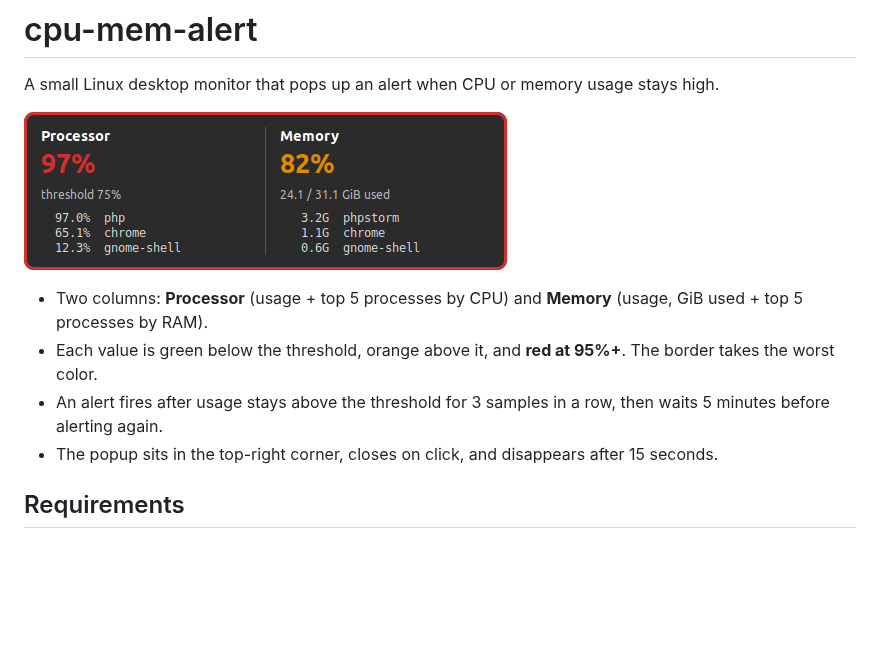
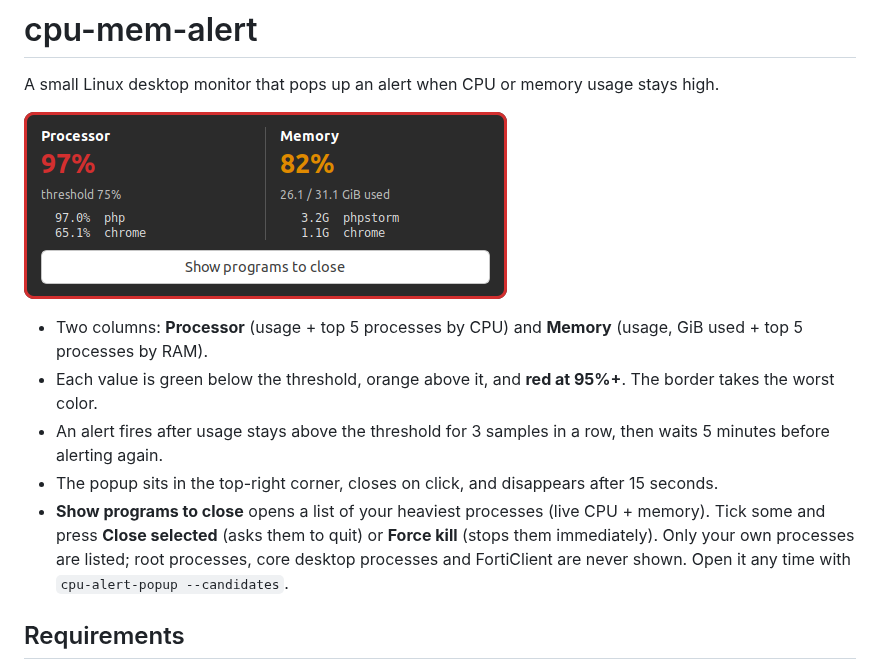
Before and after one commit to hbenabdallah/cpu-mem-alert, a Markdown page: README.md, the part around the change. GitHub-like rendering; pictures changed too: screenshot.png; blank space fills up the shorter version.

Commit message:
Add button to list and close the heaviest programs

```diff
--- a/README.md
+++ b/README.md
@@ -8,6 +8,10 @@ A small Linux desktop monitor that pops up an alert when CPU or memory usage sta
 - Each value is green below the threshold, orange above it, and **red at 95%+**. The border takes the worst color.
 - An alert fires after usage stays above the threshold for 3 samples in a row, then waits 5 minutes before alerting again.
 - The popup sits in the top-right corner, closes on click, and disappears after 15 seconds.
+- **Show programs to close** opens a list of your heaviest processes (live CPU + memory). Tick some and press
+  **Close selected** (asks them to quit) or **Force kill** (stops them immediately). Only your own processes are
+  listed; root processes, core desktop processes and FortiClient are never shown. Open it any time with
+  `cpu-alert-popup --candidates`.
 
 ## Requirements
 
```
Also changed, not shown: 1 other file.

□ □ □ □

WHAT TO DO
All of the material above is to be copied exactly, with no pictures.

RESPONSE BOX
Before and after one commit to hbenabdallah/cpu-mem-alert, a Markdown page: README.md, the part around the change. GitHub-like rendering; pictures changed too: screenshot.png; blank space fills up the shorter version.

Commit message:
Add button to list and close the heaviest programs

```diff
--- a/README.md
+++ b/README.md
@@ -8,6 +8,10 @@ A small Linux desktop monitor that pops up an alert when CPU or memory usage sta
 - Each value is green below the threshold, orange above it, and **red at 95%+**. The border takes the worst color.
 - An alert fires after usage stays above the threshold for 3 samples in a row, then waits 5 minutes before alerting again.
 - The popup sits in the top-right corner, closes on click, and disappears after 15 seconds.
+- **Show programs to close** opens a list of your heaviest processes (live CPU + memory). Tick some and press
+  **Close selected** (asks them to quit) or **Force kill** (stops them immediately). Only your own processes are
+  listed; root processes, core desktop processes and FortiClient are never shown. Open it any time with
+  `cpu-alert-popup --candidates`.
 
 ## Requirements
 
```
Also changed, not shown: 1 other file.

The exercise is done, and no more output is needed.